Give the entries back exactly as they stand, but without pictures.

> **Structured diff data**

[Start of section]

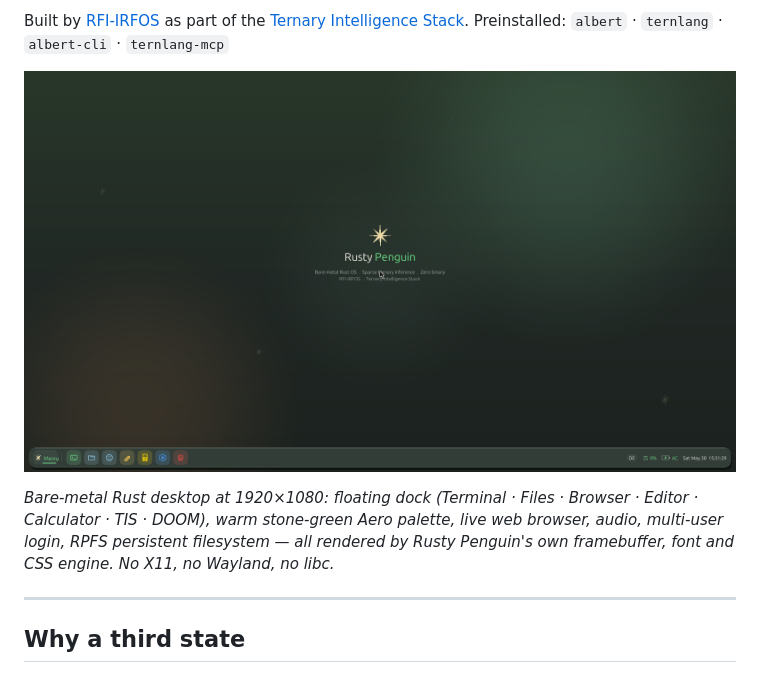
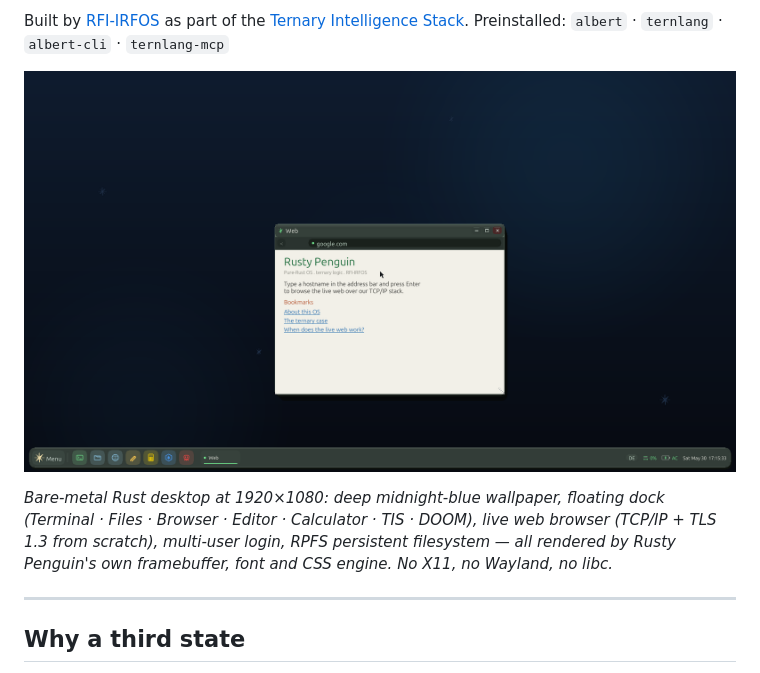
Before and after one commit to rfi-irfos/rusty-penguin, a Markdown page: README.md, the part around the change. Drawn GitHub-style; pictures changed too: docs/rusty-penguin-desktop-v2.3.png (added).

Commit message:
v2.3.0: hero screenshot + Ctrl+B browser shortcut
- docs/rusty-penguin-desktop-v2.3.png: new hero image — deep blue
  background, browser window open (QEMU-captured, 1920x1080)
- README: updated hero image reference + description
- Ctrl+B global shortcut opens browser window (matches Ctrl+T for terminal)

Co-Authored-By: Claude Sonnet 4.6 <noreply@anthropic.com>

```diff
--- a/README.md
+++ b/README.md
@@ -19,12 +19,13 @@ Built by [RFI-IRFOS](https://github.com/rfi-irfos) as part of the
 [Ternary Intelligence Stack](https://ternlang.com).
 Preinstalled: `albert` · `ternlang` · `albert-cli` · `ternlang-mcp`
 
-![Rusty Penguin desktop v2.1](docs/rusty-penguin-desktop-v2.1.png)
+![Rusty Penguin desktop v2.3](docs/rusty-penguin-desktop-v2.3.png)
 
-*Bare-metal Rust desktop at 1920×1080: floating dock (Terminal · Files · Browser ·
-Editor · Calculator · TIS · DOOM), warm stone-green Aero palette, live web browser,
-audio, multi-user login, RPFS persistent filesystem — all rendered by Rusty Penguin's
-own framebuffer, font and CSS engine. No X11, no Wayland, no libc.*
+*Bare-metal Rust desktop at 1920×1080: deep midnight-blue wallpaper, floating dock
+(Terminal · Files · Browser · Editor · Calculator · TIS · DOOM), live web browser
+(TCP/IP + TLS 1.3 from scratch), multi-user login, RPFS persistent filesystem — all
+rendered by Rusty Penguin's own framebuffer, font and CSS engine. No X11, no Wayland,
+no libc.*
 
 ---
 
```
Also changed, not shown: 1 other file.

[End of section]

> **Solved problem**
Before and after one commit to rfi-irfos/rusty-penguin, a Markdown page: README.md, the part around the change. Drawn GitHub-style; pictures changed too: docs/rusty-penguin-desktop-v2.3.png (added).

Commit message:
v2.3.0: hero screenshot + Ctrl+B browser shortcut
- docs/rusty-penguin-desktop-v2.3.png: new hero image — deep blue
  background, browser window open (QEMU-captured, 1920x1080)
- README: updated hero image reference + description
- Ctrl+B global shortcut opens browser window (matches Ctrl+T for terminal)

Co-Authored-By: Claude Sonnet 4.6 <noreply@anthropic.com>

```diff
--- a/README.md
+++ b/README.md
@@ -19,12 +19,13 @@ Built by [RFI-IRFOS](https://github.com/rfi-irfos) as part of the
 [Ternary Intelligence Stack](https://ternlang.com).
 Preinstalled: `albert` · `ternlang` · `albert-cli` · `ternlang-mcp`
 
-![Rusty Penguin desktop v2.1](docs/rusty-penguin-desktop-v2.1.png)
+![Rusty Penguin desktop v2.3](docs/rusty-penguin-desktop-v2.3.png)
 
-*Bare-metal Rust desktop at 1920×1080: floating dock (Terminal · Files · Browser ·
-Editor · Calculator · TIS · DOOM), warm stone-green Aero palette, live web browser,
-audio, multi-user login, RPFS persistent filesystem — all rendered by Rusty Penguin's
-own framebuffer, font and CSS engine. No X11, no Wayland, no libc.*
+*Bare-metal Rust desktop at 1920×1080: deep midnight-blue wallpaper, floating dock
+(Terminal · Files · Browser · Editor · Calculator · TIS · DOOM), live web browser
+(TCP/IP + TLS 1.3 from scratch), multi-user login, RPFS persistent filesystem — all
+rendered by Rusty Penguin's own framebuffer, font and CSS engine. No X11, no Wayland,
+no libc.*
 
 ---
 
```
Also changed, not shown: 1 other file.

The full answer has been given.